### [TASK TO COMPLETE]
Write out every line below that contains "small".

-- AVAILABLE DATA follows --

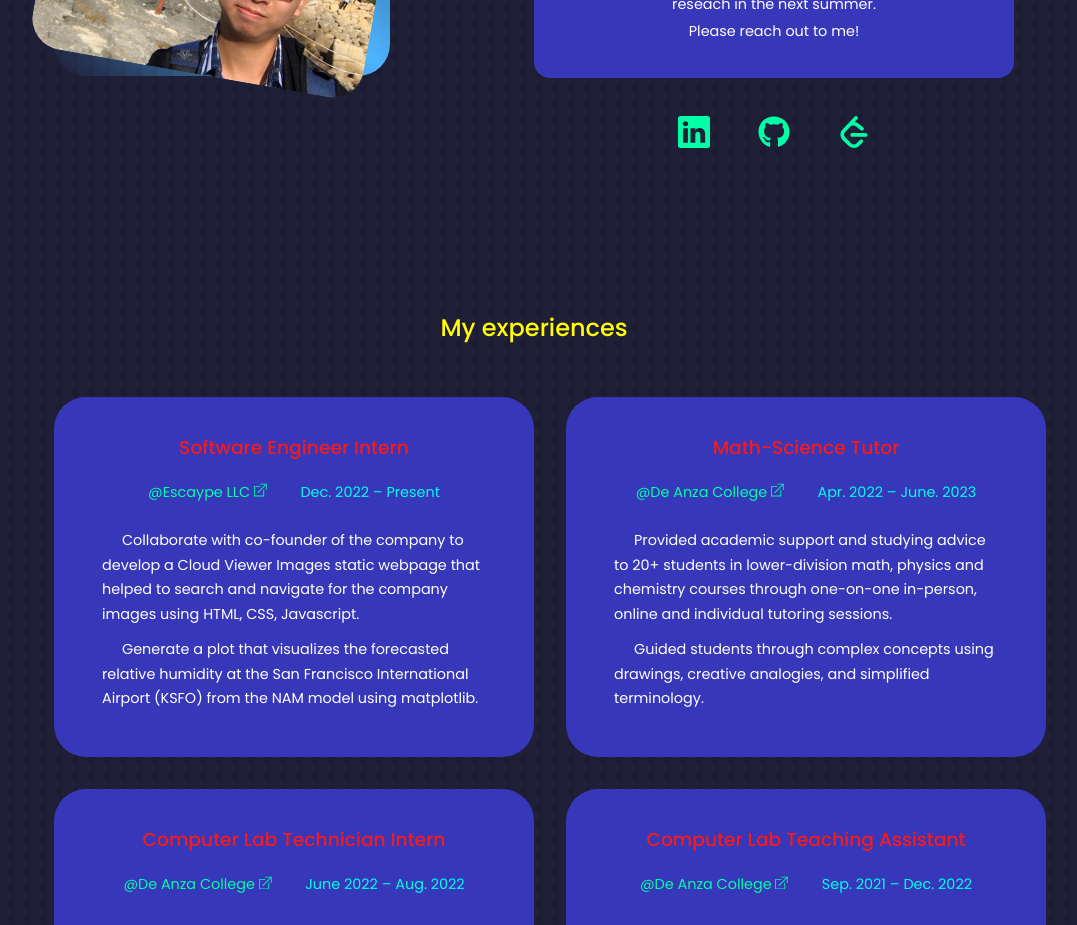
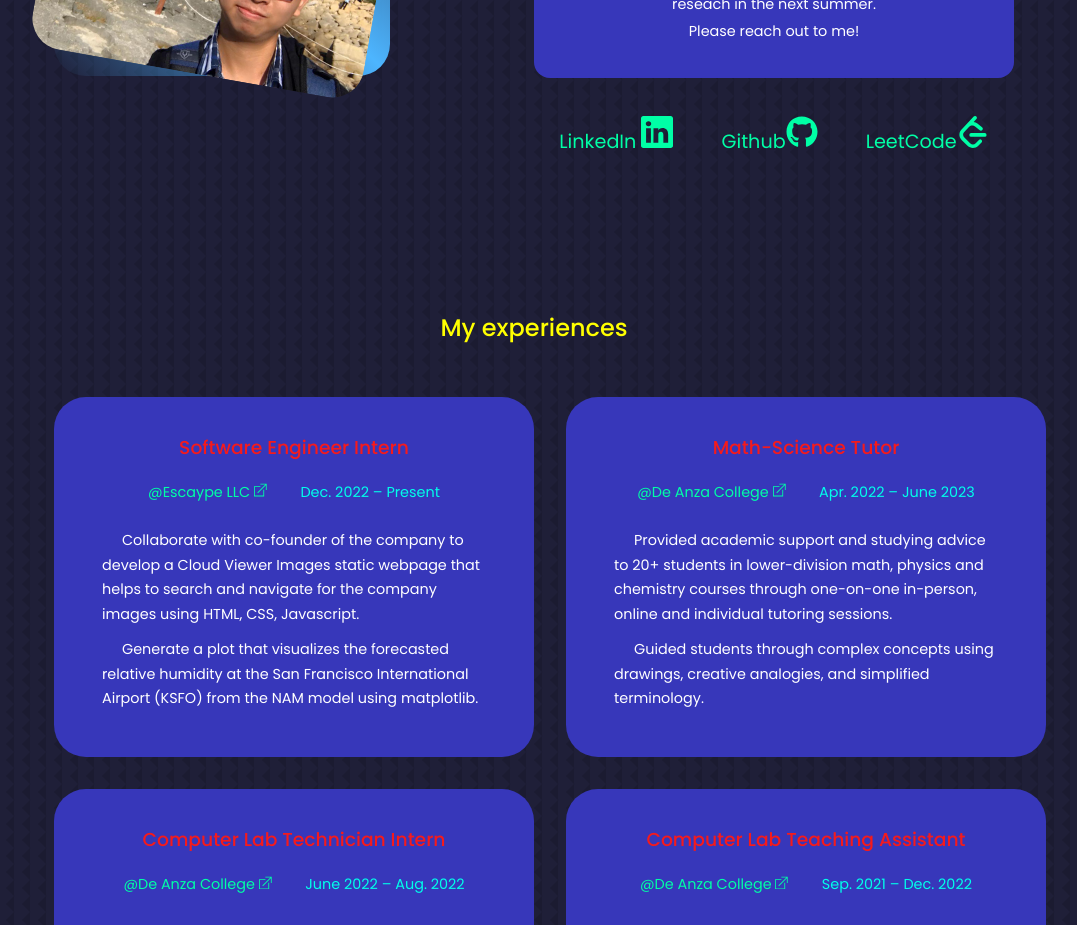
Before and after one commit to trienbanghuynh/My-Portfolio, a React (Create React App) app: page / in a window 1280 px wide. Shown: the part 800-1725 px from the top of the page, without its empty margins (106-1183 px from the left). Built offline with nearby package versions, Linux system fonts and the light colour scheme.

Commit message:
update site

```diff
--- a/src/components/about/About.jsx
+++ b/src/components/about/About.jsx
@@ -67,7 +67,7 @@ const About = () => {
                 className="about_icon"
                 rel="noreferrer"
               >
-                <BsLinkedin />
+                <small>LinkedIn </small><BsLinkedin />
               </a>
 
               <a
@@ -76,7 +76,7 @@ const About = () => {
                 className="about_icon"
                 rel="noreferrer"
               >
-                <FaGithub />
+                <small>Github</small><FaGithub />
               </a>
 
               <a
@@ -85,7 +85,7 @@ const About = () => {
                 className="about_icon"
                 rel="noreferrer"
               >
-                <SiLeetcode />
+                <small>LeetCode</small><SiLeetcode />
               </a>
             </div>
           </div>
--- a/src/components/about/about.css
+++ b/src/components/about/about.css
@@ -34,6 +34,9 @@
     justify-content: center;
 }
 
+.about_socials small{
+    font-size: 1.2rem;
+}
 .about_card {
     background: var(--color-bg-variant);
     border: 1px solid transparent;
--- a/src/components/experience/Experience.jsx
+++ b/src/components/experience/Experience.jsx
@@ -25,7 +25,7 @@ const Experience = () => {
             <div className="experience_content">
               <p>
                 {" "}
-                Collaborate with co-founder of the company to develop a Cloud Viewer Images static webpage that helped to search and navigate for the company images using HTML, CSS, Javascript.
+                Collaborate with co-founder of the company to develop a Cloud Viewer Images static webpage that helps to search and navigate for the company images using HTML, CSS, Javascript.
               </p>
               <p>
                 {" "}
@@ -48,7 +48,7 @@ const Experience = () => {
                   @De Anza College <TfiNewWindow />
                 </a>
               </div>
-              <div>Apr. 2022 – June. 2023</div>
+              <div>Apr. 2022 – June 2023</div>
             </div>
             <div className="experience_content">
               <p>
```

-- AVAILABLE DATA concluded --

### [EXPECTED ANSWER]
+                <small>LinkedIn </small><BsLinkedin />
+                <small>Github</small><FaGithub />
+                <small>LeetCode</small><SiLeetcode />
+.about_socials small{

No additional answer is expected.